Effectively, is actual application the id1_int could be non contiguous, making the 1:length(set) non applicable.

Awesome! This would bring significant speed improvements while avoiding the speed bumps from gc that came with the allocations from BitSet to Int.

You should be able to use

hist .= zero(eltype(hist)) 

in that case.

The difference appears to be particularly dramatic for bitarrays.

1 Like
function zeroise3(hist)
    hist .= [zero(eltype(hist))]

hist_s = zeros(SVector{2, Float64}, 32)
@btime zeroise1($hist_s)
@btime zeroise3($hist_s)
  18.837 ns (0 allocations: 0 bytes)
  38.849 ns (1 allocation: 96 bytes)

I had to add the [] for it to work. In case of Vectror{SVector}}, it seems like .*= remains most effective.

I didn’t test it, but you definitely should not use[]. That causes allocations. Use Ref() or (,) instead.

There’s just no way .*= could be the fastest, that makes no sense.

Maybe try fill!(hist, zero(eltype(hist)) or some variation on that (I’m not on my computer right now)

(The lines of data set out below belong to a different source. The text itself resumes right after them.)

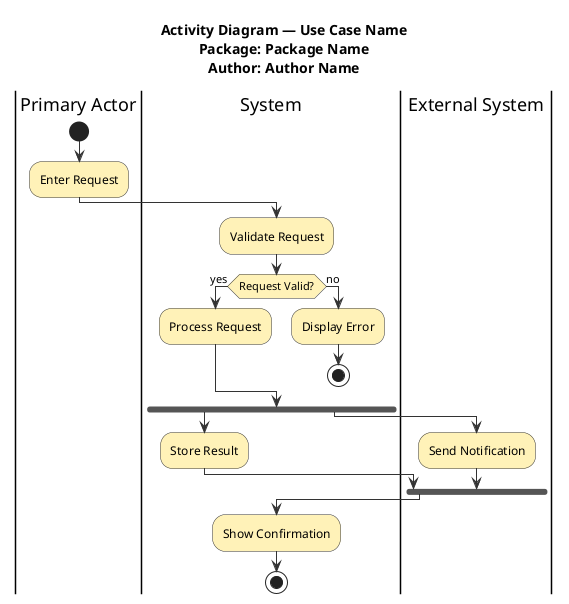
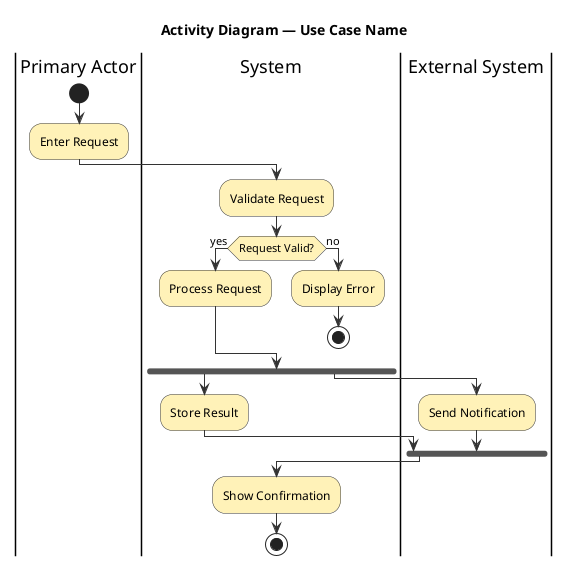
@startuml
- ' Template: activity diagram (requirements specification §7)
+ ' Template: activity diagram for one requirements use case.
' Models the flow of one clearly identified use case.

- title Activity Diagram — Use Case Name\nPackage: Package Name\nAuthor: Author Name
+ title Activity Diagram — Use Case Name

skinparam shadowing false
- skinparam handwritten false
- skinparam defaultFontName Arial
skinparam ArrowColor #333333
skinparam BorderColor #333333
skinparam activity {
  BackgroundColor #FFF2B8
  BorderColor #333333
}

|Primary Actor|
start
:Enter Request;

|System|
:Validate Request;
if (Request Valid?) then (yes)
  :Process Request;
else (no)
  :Display Error;
  stop
endif

fork
  :Store Result;
fork again
  |External System|
  :Send Notification;
end fork

|System|
:Show Confirmation;
stop
@enduml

Regarding the slowness of BitSet iteration, we forgot that BitSet exists when we micro-optimized the logical indexing code (probably my fault). We should open an issue or make a PR for this.

The logical indexing code is pretty hand-crafted assembly, and is faster because it avoids TZCNT inside the dependency chain (only BLSR in there), such that all the TZCNT are done in parallel.

julia> id2_int = sample(1:nrows, Int(nrows/2), replace=false, ordered=false);
julia> id2_bit = BitSet(id2_int);
julia> id2_bv = falses(nrows); for i in id2_bit id2_bv[i]=true; end;
julia> id2_li = Base.LogicalIndex(id2_bv);

julia> @btime hist_sum($x_bin, $hist, $id2_int, $value)
  149.624 μs (0 allocations: 0 bytes)
julia> @btime hist_sum($x_bin, $hist, $id2_bit, $value)
  420.125 μs (0 allocations: 0 bytes)
julia> @btime hist_sum($x_bin, $hist, $id2_li, $value)
  114.102 μs (0 allocations: 0 bytes)

Edit: @rfourquet already made the PR, yay!